_WHAT THE TASK ASKS_.
The answer must be every line from the entries below that contains "width".

_PROVIDED RECORDS_.
———

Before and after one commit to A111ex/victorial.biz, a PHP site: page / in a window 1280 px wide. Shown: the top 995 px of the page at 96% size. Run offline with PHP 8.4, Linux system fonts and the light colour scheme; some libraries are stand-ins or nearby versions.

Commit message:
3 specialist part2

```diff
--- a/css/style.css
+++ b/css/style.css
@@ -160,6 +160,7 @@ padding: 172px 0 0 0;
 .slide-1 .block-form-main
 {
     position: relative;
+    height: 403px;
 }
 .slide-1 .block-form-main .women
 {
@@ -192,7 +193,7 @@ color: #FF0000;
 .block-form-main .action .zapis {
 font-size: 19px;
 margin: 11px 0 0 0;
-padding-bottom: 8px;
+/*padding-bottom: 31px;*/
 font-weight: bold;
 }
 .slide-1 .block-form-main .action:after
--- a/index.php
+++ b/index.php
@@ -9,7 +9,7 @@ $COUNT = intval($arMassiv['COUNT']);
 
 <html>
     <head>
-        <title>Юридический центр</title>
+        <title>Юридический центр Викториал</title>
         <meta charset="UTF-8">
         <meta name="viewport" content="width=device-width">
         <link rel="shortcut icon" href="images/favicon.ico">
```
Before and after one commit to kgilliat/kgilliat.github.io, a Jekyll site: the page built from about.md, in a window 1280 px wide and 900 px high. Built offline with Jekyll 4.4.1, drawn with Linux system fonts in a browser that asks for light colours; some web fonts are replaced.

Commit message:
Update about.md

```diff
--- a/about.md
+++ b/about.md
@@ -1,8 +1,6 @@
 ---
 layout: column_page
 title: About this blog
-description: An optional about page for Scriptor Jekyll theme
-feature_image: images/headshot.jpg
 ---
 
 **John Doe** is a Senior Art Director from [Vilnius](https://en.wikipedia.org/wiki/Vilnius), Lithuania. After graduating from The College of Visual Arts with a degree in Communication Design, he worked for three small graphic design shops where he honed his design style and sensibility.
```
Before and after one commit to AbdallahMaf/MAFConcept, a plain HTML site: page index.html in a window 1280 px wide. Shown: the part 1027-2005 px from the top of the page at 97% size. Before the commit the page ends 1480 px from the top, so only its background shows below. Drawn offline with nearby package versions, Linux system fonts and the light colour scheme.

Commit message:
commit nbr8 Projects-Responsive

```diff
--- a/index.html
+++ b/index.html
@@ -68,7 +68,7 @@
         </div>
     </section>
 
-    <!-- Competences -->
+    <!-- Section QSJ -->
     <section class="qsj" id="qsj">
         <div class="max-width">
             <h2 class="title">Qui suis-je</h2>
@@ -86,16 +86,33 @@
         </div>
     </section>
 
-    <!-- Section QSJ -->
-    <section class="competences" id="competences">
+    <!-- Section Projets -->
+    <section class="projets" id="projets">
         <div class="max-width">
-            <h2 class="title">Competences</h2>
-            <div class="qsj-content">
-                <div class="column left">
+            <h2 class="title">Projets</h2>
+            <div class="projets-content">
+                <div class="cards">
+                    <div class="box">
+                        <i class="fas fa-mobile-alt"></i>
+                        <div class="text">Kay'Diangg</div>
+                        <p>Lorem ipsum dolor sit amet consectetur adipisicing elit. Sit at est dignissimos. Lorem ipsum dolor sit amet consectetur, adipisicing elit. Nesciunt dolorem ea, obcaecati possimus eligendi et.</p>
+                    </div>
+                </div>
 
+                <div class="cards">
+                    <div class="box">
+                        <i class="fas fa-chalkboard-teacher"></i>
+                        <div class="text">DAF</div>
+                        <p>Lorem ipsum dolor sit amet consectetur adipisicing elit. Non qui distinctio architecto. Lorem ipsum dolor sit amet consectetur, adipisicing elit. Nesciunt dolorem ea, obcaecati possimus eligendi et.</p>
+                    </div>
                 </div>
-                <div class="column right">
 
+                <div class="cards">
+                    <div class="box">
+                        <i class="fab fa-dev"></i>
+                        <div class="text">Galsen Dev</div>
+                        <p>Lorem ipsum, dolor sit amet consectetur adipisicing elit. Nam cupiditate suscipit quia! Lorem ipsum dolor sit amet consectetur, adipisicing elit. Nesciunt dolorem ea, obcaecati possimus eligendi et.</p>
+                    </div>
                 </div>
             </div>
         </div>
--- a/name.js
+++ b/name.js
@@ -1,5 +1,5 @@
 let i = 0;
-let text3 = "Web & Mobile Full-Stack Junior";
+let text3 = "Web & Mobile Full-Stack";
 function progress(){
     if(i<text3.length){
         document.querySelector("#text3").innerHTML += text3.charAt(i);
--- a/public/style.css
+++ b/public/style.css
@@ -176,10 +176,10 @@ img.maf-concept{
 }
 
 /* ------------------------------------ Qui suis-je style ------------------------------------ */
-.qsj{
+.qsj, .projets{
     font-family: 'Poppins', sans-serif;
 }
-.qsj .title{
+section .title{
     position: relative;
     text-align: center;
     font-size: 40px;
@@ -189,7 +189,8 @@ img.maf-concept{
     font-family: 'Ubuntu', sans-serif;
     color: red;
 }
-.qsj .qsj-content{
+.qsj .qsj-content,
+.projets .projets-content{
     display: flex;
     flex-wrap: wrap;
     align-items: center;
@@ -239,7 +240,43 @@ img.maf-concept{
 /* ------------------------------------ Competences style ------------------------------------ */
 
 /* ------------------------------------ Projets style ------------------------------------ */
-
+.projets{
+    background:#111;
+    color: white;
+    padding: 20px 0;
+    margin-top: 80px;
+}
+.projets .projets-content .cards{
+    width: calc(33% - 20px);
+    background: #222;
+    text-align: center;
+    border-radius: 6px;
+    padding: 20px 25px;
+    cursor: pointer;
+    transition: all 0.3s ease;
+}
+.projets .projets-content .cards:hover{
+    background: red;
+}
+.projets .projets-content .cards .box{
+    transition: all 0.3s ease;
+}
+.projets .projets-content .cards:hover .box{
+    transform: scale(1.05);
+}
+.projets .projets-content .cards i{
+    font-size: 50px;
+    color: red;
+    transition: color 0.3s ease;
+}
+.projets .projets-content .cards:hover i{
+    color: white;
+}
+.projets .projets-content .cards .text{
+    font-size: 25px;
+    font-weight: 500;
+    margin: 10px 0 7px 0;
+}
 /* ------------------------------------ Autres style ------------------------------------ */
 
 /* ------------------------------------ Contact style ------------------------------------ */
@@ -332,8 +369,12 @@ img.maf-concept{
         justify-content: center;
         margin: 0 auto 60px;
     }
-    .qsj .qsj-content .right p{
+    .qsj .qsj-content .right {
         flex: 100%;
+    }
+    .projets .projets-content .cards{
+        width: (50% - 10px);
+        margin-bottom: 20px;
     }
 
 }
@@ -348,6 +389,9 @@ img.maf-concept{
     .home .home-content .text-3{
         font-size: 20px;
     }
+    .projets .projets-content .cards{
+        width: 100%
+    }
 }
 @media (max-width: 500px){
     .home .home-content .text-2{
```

———

_PROBLEM SOLUTION_.
         <meta name="viewport" content="width=device-width">
         <div class="max-width">
         <div class="max-width">
+    width: calc(33% - 20px);
+        width: (50% - 10px);
+        width: 100%
 @media (max-width: 500px){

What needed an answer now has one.